* [WORK INSTRUCTIONS]: Reproduce each line of the entries that carries "reset".

[Change listing data]
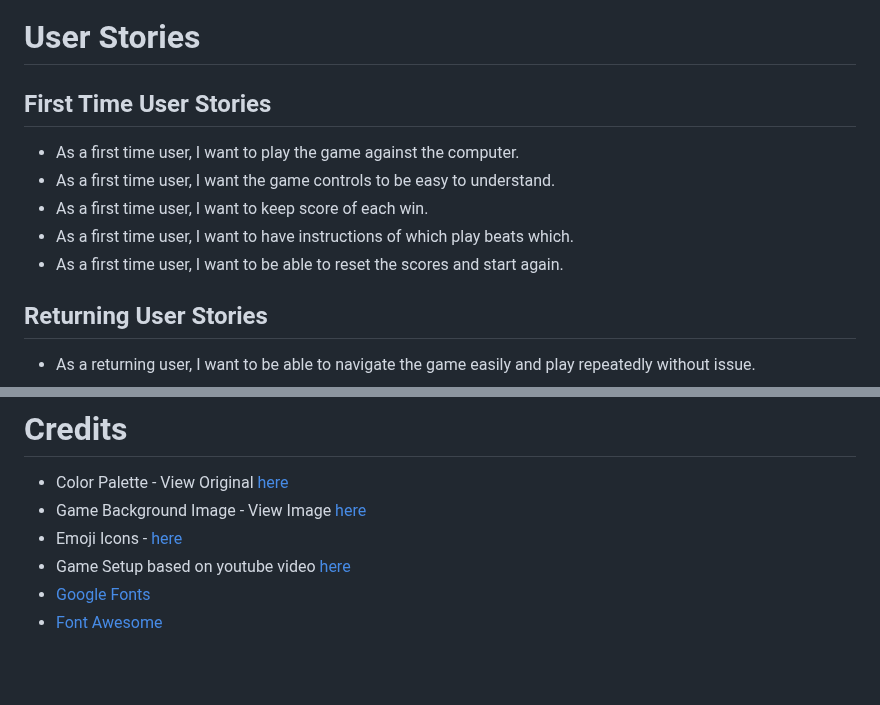
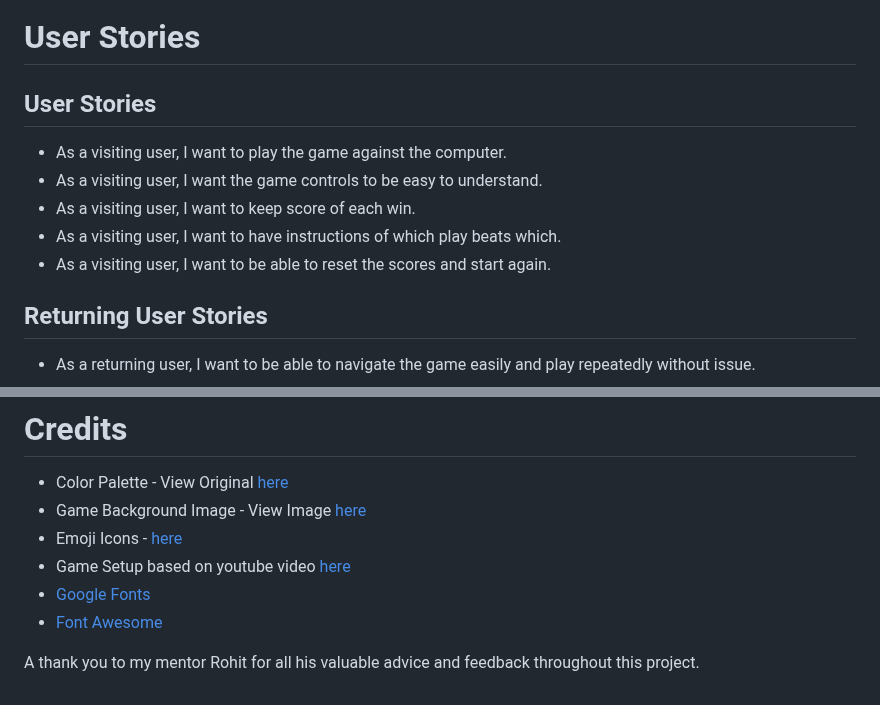
Before and after one commit to Josephine2244/PP2-Rock-Paper-Scissors-Lizard-Spock, a Markdown page: README.md, 2 parts joined by grey strips. Rendered like a GitHub page; blank space fills up the shorter version.

Commit message:
Update user stories and credits

```diff
--- a/README.md
+++ b/README.md
@@ -17,12 +17,12 @@ This is a fun, interactive, online game that gives players the chance to play ag
 8. [Credits](#credits)
 
 # User Stories
-## First Time User Stories
-- As a first time user, I want to play the game against the computer.
-- As a first time user, I want the game controls to be easy to understand.
-- As a first time user, I want to keep score of each win.
-- As a first time user, I want to have instructions of which play beats which.
-- As a first time user, I want to be able to reset the scores and start again.
+## User Stories
+- As a visiting user, I want to play the game against the computer.
+- As a visiting user, I want the game controls to be easy to understand.
+- As a visiting user, I want to keep score of each win.
+- As a visiting user, I want to have instructions of which play beats which.
+- As a visiting user, I want to be able to reset the scores and start again.
 
 ## Returning User Stories
 - As a returning user, I want to be able to navigate the game easily and play repeatedly without issue.
@@ -250,3 +250,5 @@ The fonts I chose are Federant and Merriweather. Federant is very similar to the
 - Game Setup based on youtube video [here](https://www.youtube.com/watch?v=RwFeg0cEZvQ)
 - [Google Fonts](https://fonts.google.com/)
 - [Font Awesome](https://fontawesome.com/)
+
+A thank you to my mentor Rohit for all his valuable advice and feedback throughout this project.
```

* [RESULT OF THIS TASK]:
-- As a first time user, I want to be able to reset the scores and start again.
+- As a visiting user, I want to be able to reset the scores and start again.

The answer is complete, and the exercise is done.